---- Records to process
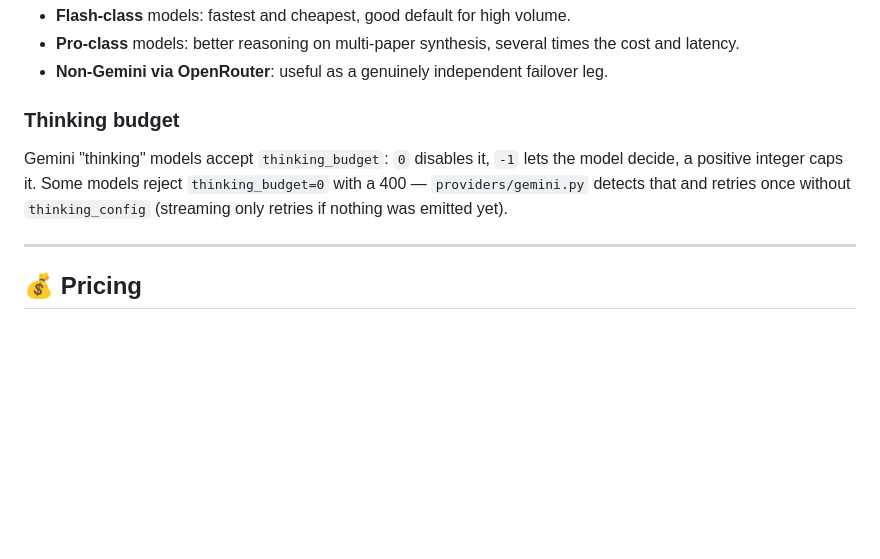
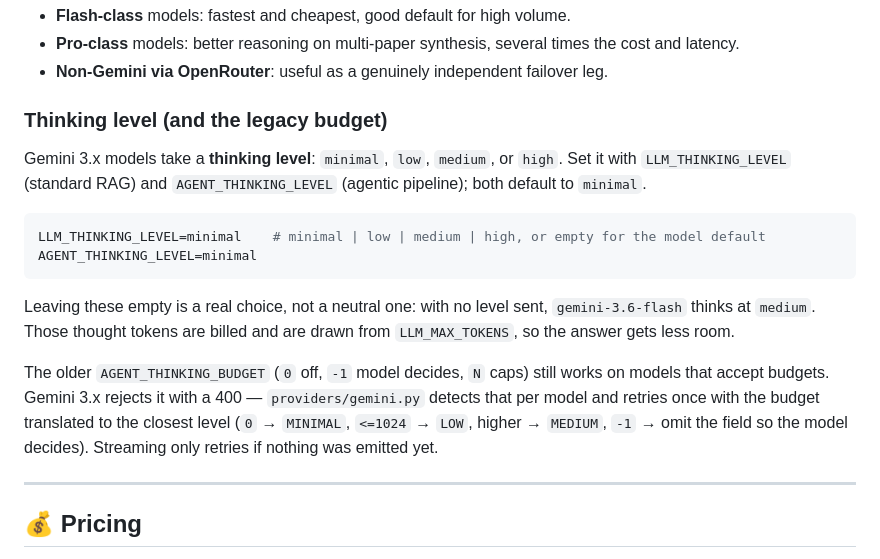
Before and after one commit to DNSdecoded/IndicRAG, a Markdown page: docs/GEMINI_SETUP.md, the part around the change. Drawn GitHub-style; blank space fills up the shorter version.

````diff
--- a/docs/GEMINI_SETUP.md
+++ b/docs/GEMINI_SETUP.md
@@ -99,13 +99,27 @@ Rough guidance rather than a fixed list, since model names change often:
   the cost and latency.
 - **Non-Gemini via OpenRouter**: useful as a genuinely independent failover leg.
 
-### Thinking budget
+### Thinking level (and the legacy budget)
 
-Gemini "thinking" models accept `thinking_budget`: `0` disables it, `-1` lets
-the model decide, a positive integer caps it. Some models reject
-`thinking_budget=0` with a 400 — `providers/gemini.py` detects that and retries
-once without `thinking_config` (streaming only retries if nothing was emitted
-yet).
+Gemini 3.x models take a **thinking level**: `minimal`, `low`, `medium`, or
+`high`. Set it with `LLM_THINKING_LEVEL` (standard RAG) and
+`AGENT_THINKING_LEVEL` (agentic pipeline); both default to `minimal`.
+
+```bash
+LLM_THINKING_LEVEL=minimal    # minimal | low | medium | high, or empty for the model default
+AGENT_THINKING_LEVEL=minimal
+```
+
+Leaving these empty is a real choice, not a neutral one: with no level sent,
+`gemini-3.6-flash` thinks at `medium`. Those thought tokens are billed and are
+drawn from `LLM_MAX_TOKENS`, so the answer gets less room.
+
+The older `AGENT_THINKING_BUDGET` (`0` off, `-1` model decides, `N` caps) still
+works on models that accept budgets. Gemini 3.x rejects it with a 400 —
+`providers/gemini.py` detects that per model and retries once with the budget
+translated to the closest level (`0` → `MINIMAL`, `<=1024` → `LOW`, higher →
+`MEDIUM`, `-1` → omit the field so the model decides). Streaming only retries if
+nothing was emitted yet.
 
 ---
 
````
Also changed, not shown: README.md (+9 -2 lines), docs/ARCHITECTURE.md (+15 -4 lines).
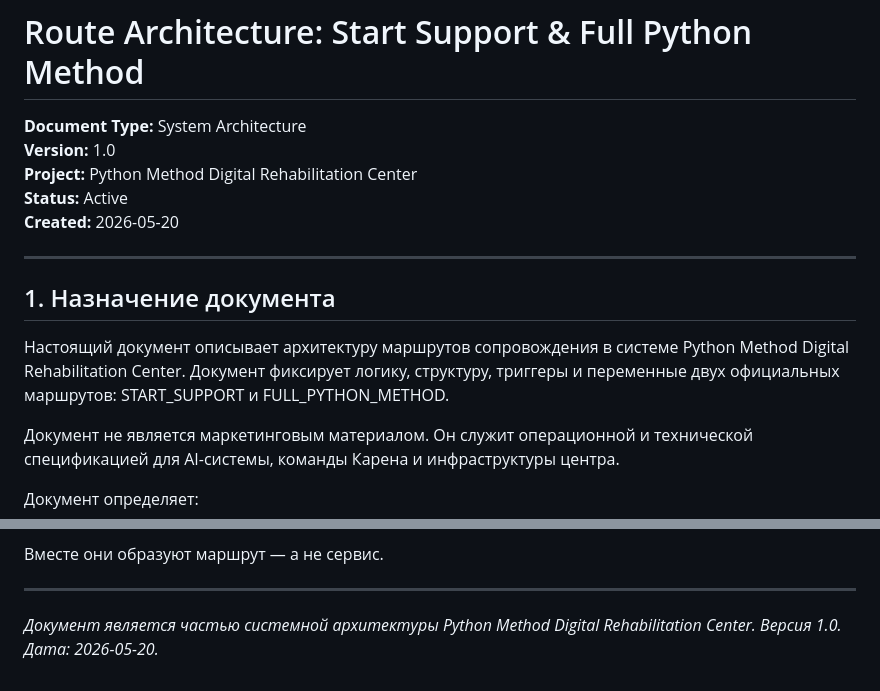
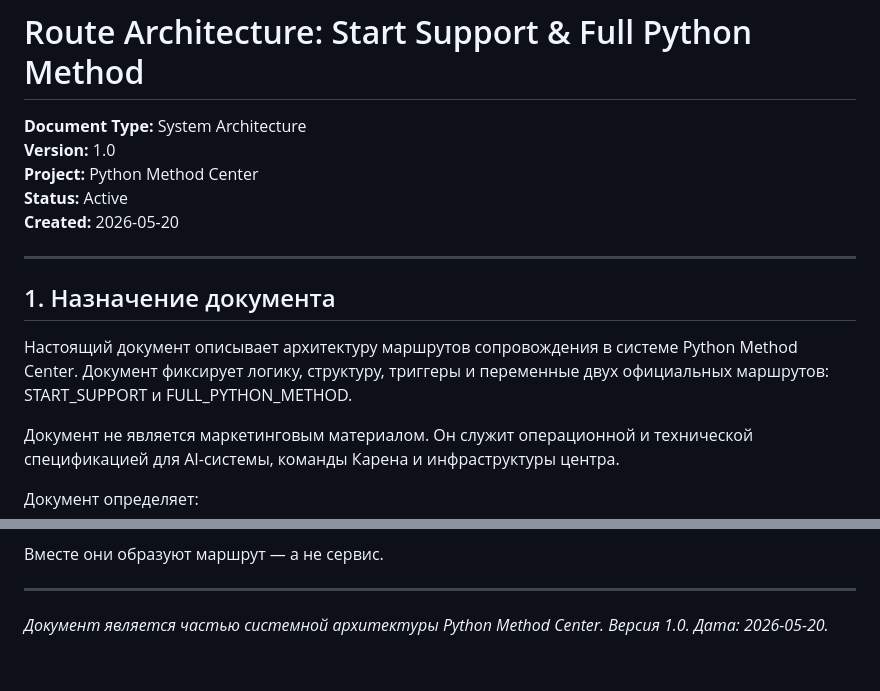
Before and after one commit to pythonsmethod/python-method-center, a Markdown page: docs/route_architecture.md, 2 parts joined by grey strips. Rendered like a GitHub page.

Commit message:
legal: rename Digital Rehabilitation Center to Python Method Center in route_architecture [CLEANUP-3]

```diff
--- a/docs/route_architecture.md
+++ b/docs/route_architecture.md
@@ -2,7 +2,7 @@
 
 **Document Type:** System Architecture
 **Version:** 1.0
-**Project:** Python Method Digital Rehabilitation Center
+**Project:** Python Method Center
 **Status:** Active
 **Created:** 2026-05-20
 
@@ -10,7 +10,7 @@
 
 ## 1. Назначение документа
 
-Настоящий документ описывает архитектуру маршрутов сопровождения в системе Python Method Digital Rehabilitation Center. Документ фиксирует логику, структуру, триггеры и переменные двух официальных маршрутов: START_SUPPORT и FULL_PYTHON_METHOD.
+Настоящий документ описывает архитектуру маршрутов сопровождения в системе Python Method Center. Документ фиксирует логику, структуру, триггеры и переменные двух официальных маршрутов: START_SUPPORT и FULL_PYTHON_METHOD.
 
 Документ не является маркетинговым материалом. Он служит операционной и технической спецификацией для AI-системы, команды Карена и инфраструктуры центра.
 
@@ -322,4 +322,4 @@ AI — не чат-бот. Это системный компонент цент
 
 ---
 
-*Документ является частью системной архитектуры Python Method Digital Rehabilitation Center. Версия 1.0. Дата: 2026-05-20.*
+*Документ является частью системной архитектуры Python Method Center. Версия 1.0. Дата: 2026-05-20.*
```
--------
### The task
Across the records above, show each line containing the word "detects".

### Problem solution
-`thinking_budget=0` with a 400 — `providers/gemini.py` detects that and retries
+`providers/gemini.py` detects that per model and retries once with the budget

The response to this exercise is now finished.